ACTIVITY – Lines with "generator": pull these out of the listing below.

========================================================================

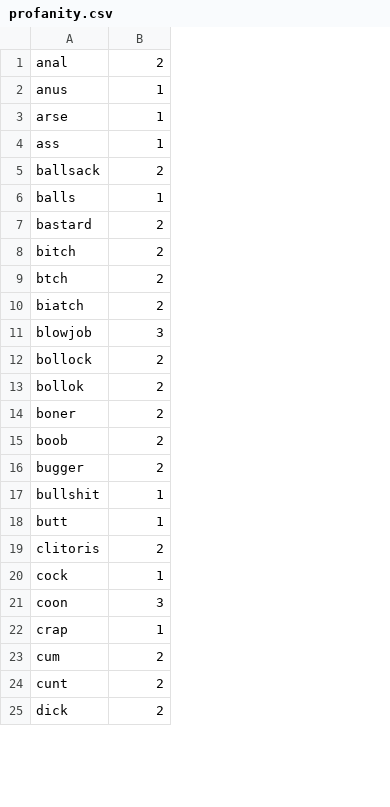
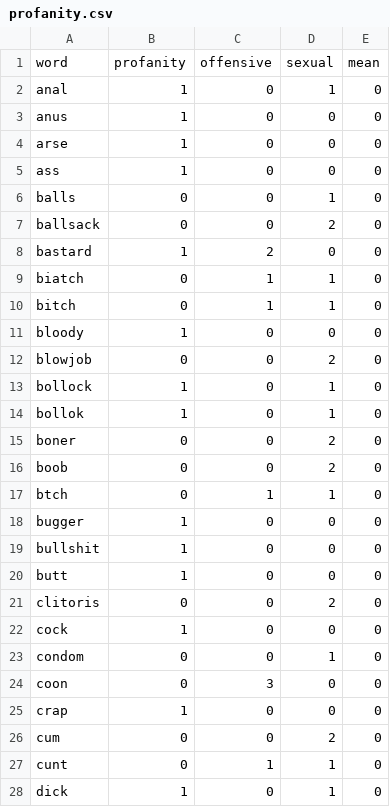
Before and after one commit to finnbear/moderation, a CSV file: generator/profanity.csv, drawn as a sheet; only a part is shown; removed rows and columns are numbered as before the commit, all else as after; the diff covers the shown part only; the diff names each change by its address in the sheet, - before the commit and + after, or states it on an @@ line.

```diff
--- a/generator/profanity.csv
+++ b/generator/profanity.csv
+column B, rows 2-5: all 1; rows 7-9: 0 | 1 | 0; rows 12-16: 0 | 1 | 1 | 0 | 0; rows 18-22: 1 | 1 | 1 | 0 | 1; rows 24-28: 0 | 1 | 0 | 0 | 1
+column C, rows 2-5: all 0; rows 7-9: 0 | 2 | 1; rows 12-16: all 0; rows 18-22: all 0; rows 24-28: 3 | 0 | 0 | 1 | 0
+column E, rows 2-5: all 0; rows 7-9: all 0; rows 12-16: all 0; rows 18-22: all 0; rows 24-28: all 0
+row 1: word | profanity | offensive | sexual | mean
-D2: 2
+D2: 1
-D3:D5: 1
+D3:D5: 0
-D8: 2
+D8: 0
-row 8: bitch | 2
-row 9: btch | 2
-D9: 2
+D9: 1
+row 10: bitch | 0 | 1 | 1 | 0
+row 11: bloody | 1 | 0 | 0 | 0
-D12: 3
+D12: 2
-D13:D14: 2
+D13:D14: 1
+row 17: btch | 0 | 1 | 1 | 0
-D18: 2
+D18: 0
-D19:D20: 1
+D19:D20: 0
-D22: 1
+D22: 0
+row 23: condom | 0 | 0 | 1 | 0
-D24: 3
+D24: 0
-D25: 1
+D25: 0
-D27:D28: 2
+D27:D28: 1
```
Also changed, not shown: 18 added rows, 2 removed rows, 2 moved rows and 19 edited cells elsewhere in this file, 8 other files.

========================================================================

FINISHED TASK –
Before and after one commit to finnbear/moderation, a CSV file: generator/profanity.csv, drawn as a sheet; only a part is shown; removed rows and columns are numbered as before the commit, all else as after; the diff covers the shown part only; the diff names each change by its address in the sheet, - before the commit and + after, or states it on an @@ line.
--- a/generator/profanity.csv
+++ b/generator/profanity.csv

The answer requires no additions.